MARK BENNETT: Heart ailments, avoidable health issues affect high numbers of Vigo residents
Many folks in Vigo County will analyze digits on their bathroom scales this month. After all, January and fitness resolutions are traditional partners.
MARK BENNETT: For some people in the Wabash Valley, happy holidays require a little help
Picture yourself as a kid, not yet 5 years old, growing up in a small house in Terre Haute.
MARK BENNETT: Beware Ignorance and Want and reap the benefits of early education
Pretend that Charles Dickens is about to become Indiana’s next governor.
MARK BENNETT: In spirit of season, calculate your fiscal cliff impact, then argue
Envision “chestnuts roasting on an open fire.”
MARK BENNETT: Members of Congress should be free to consider all sides of an issue
Attempting to trump the U.S. Constitution requires some nerve.

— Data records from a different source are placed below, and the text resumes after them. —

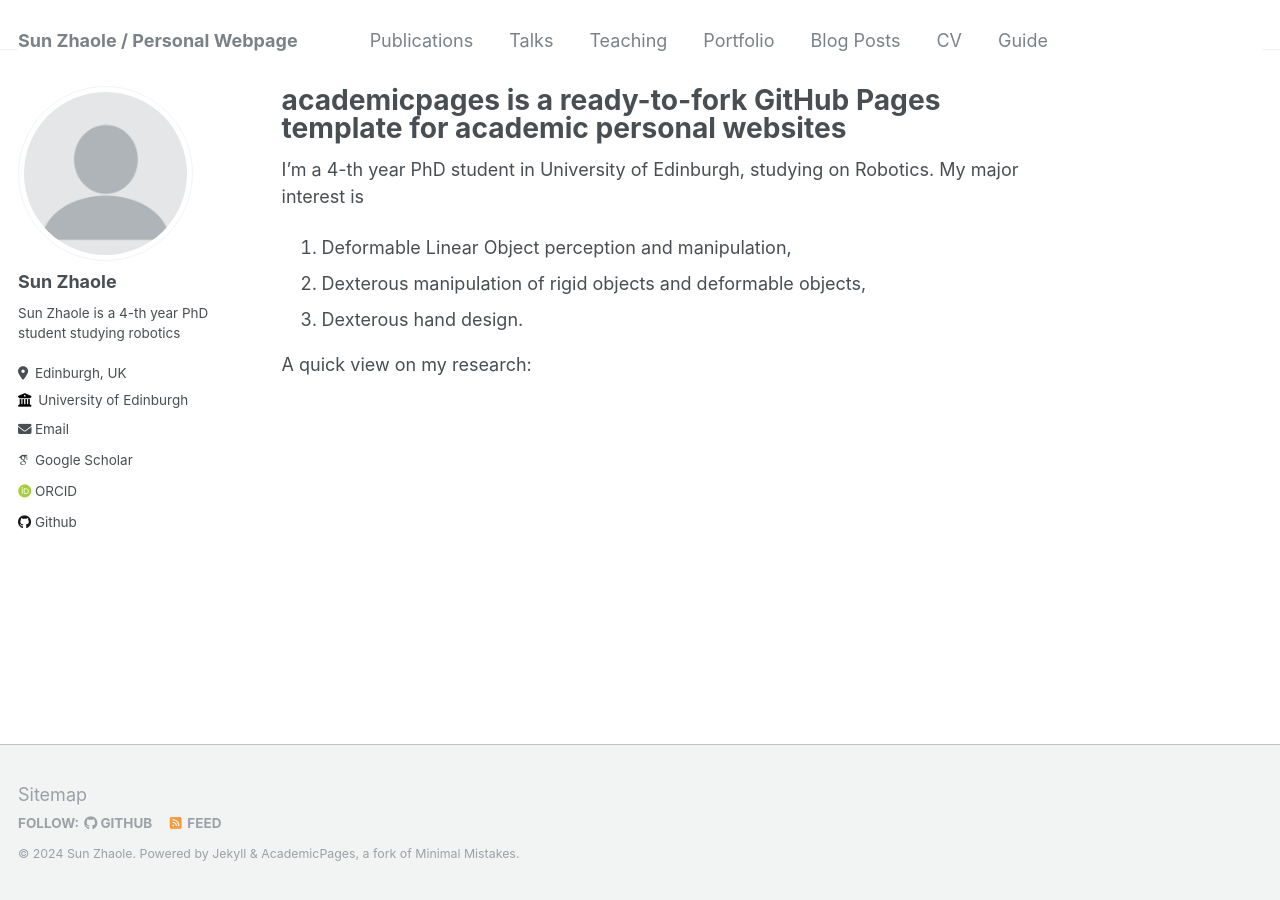
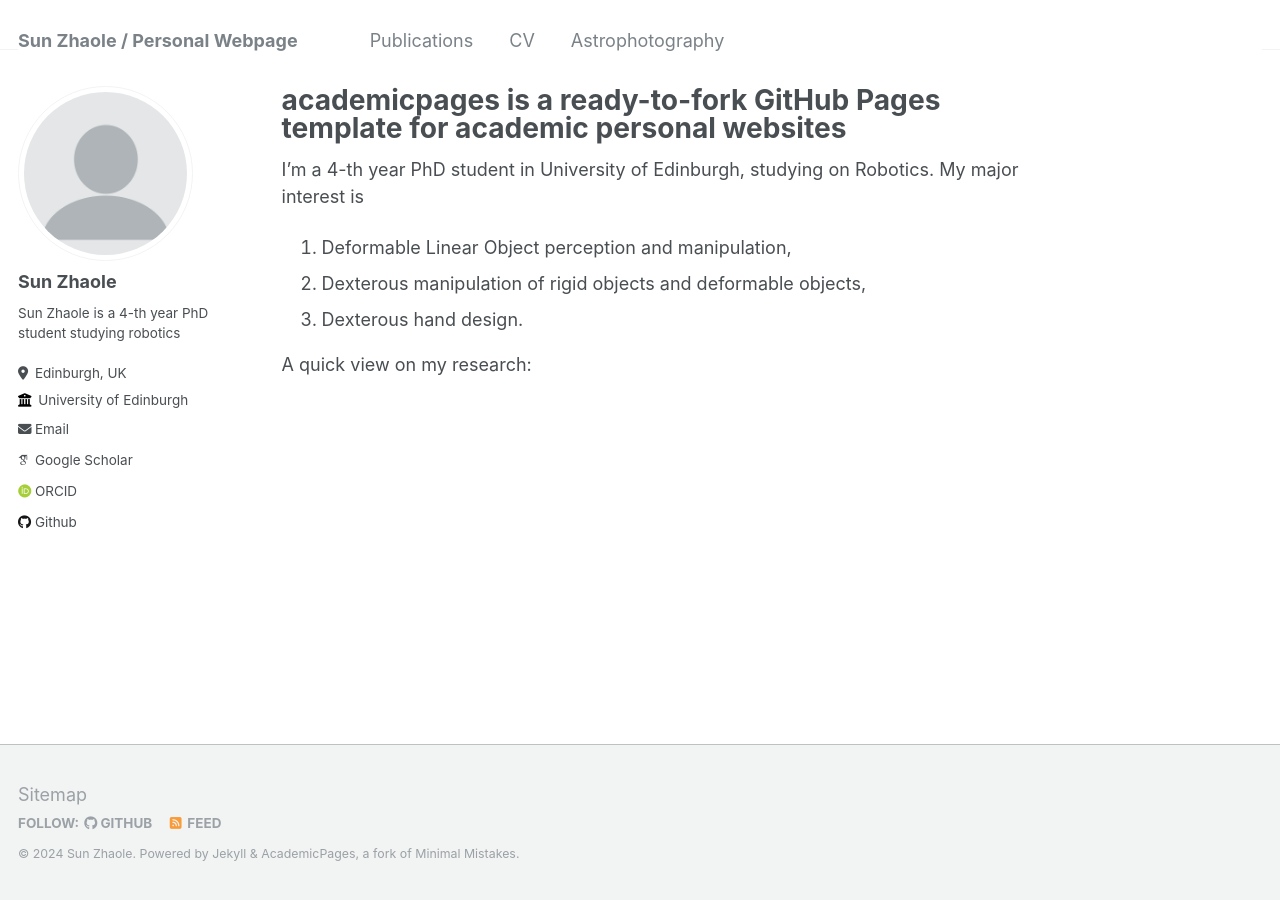
Before and after one commit to SunZhaole/sunzhaole.github.io, a Jekyll site: the page built from _pages/about.md, in a window 1280 px wide. Built offline with Jekyll 4.4.1, drawn with Linux system fonts in a browser that asks for light colours; some web fonts are replaced; part of the change alters nothing that is shown.

Commit message:
remove blog, teaching, etc, and add Astrophotography in navigation

```diff
--- a/_data/navigation.yml
+++ b/_data/navigation.yml
@@ -3,20 +3,20 @@ main:
   - title: "Publications"
     url: /publications/
 
-  - title: "Talks"
-    url: /talks/
+  # - title: "Talks"
+  #   url: /talks/
 
-  - title: "Teaching"
-    url: /teaching/
+  # - title: "Teaching"
+  #   url: /teaching/
 
-  - title: "Portfolio"
-    url: /portfolio/
+  # - title: "Portfolio"
+  #   url: /portfolio/
 
-  - title: "Blog Posts"
-    url: /year-archive/
+  # - title: "Blog Posts"
+  #   url: /year-archive/
 
   - title: "CV"
     url: /cv/
 
-  - title: "Guide"
-    url: /markdown/
+  - title: "Astrophotography"
+    url: /astrophotography/
```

MARK BENNETT: An unbudging Congress standing on opposing sides accomplishes little
Sausage patties, hugging a scoop of scrambled eggs and a couple slices of toast on a plate, and chased with nearby steaming black coffee.
MARK BENNETT: Hoosier voters issue mandate on Bennett’s school reforms
Mike Pence, Mitch Daniels and Indiana legislators should respect the votes of 1,315,026 Hoosiers.
MARK BENNETT: Elections, governing would look a lot different if everybody voted
A raffle ticket purchase usually comes with a disclaimer — “you must be present to win.”
MARK BENNETT: On Election Day, as Vigo County goes, so goes the United States
Hempstead sounds like a fine place.
MARK BENNETT: Upcoming PBS documentary focuses on nation’s voting irregularities, through Hoosier eyes
As America prepares to choose its governmental leaders, voters are being relentlessly asked how much they trust elected officials.
MARK BENNETT: Quest for knowledge keeps going as Elliott Gould prepares to speak in Terre Haute
As our conversation began, Elliott Gould was in the midst of learning. He was reading a book.
- More Mark Bennett Opinion Headlines
- Mark Bennett: High-profile mural connects historical dots from city to river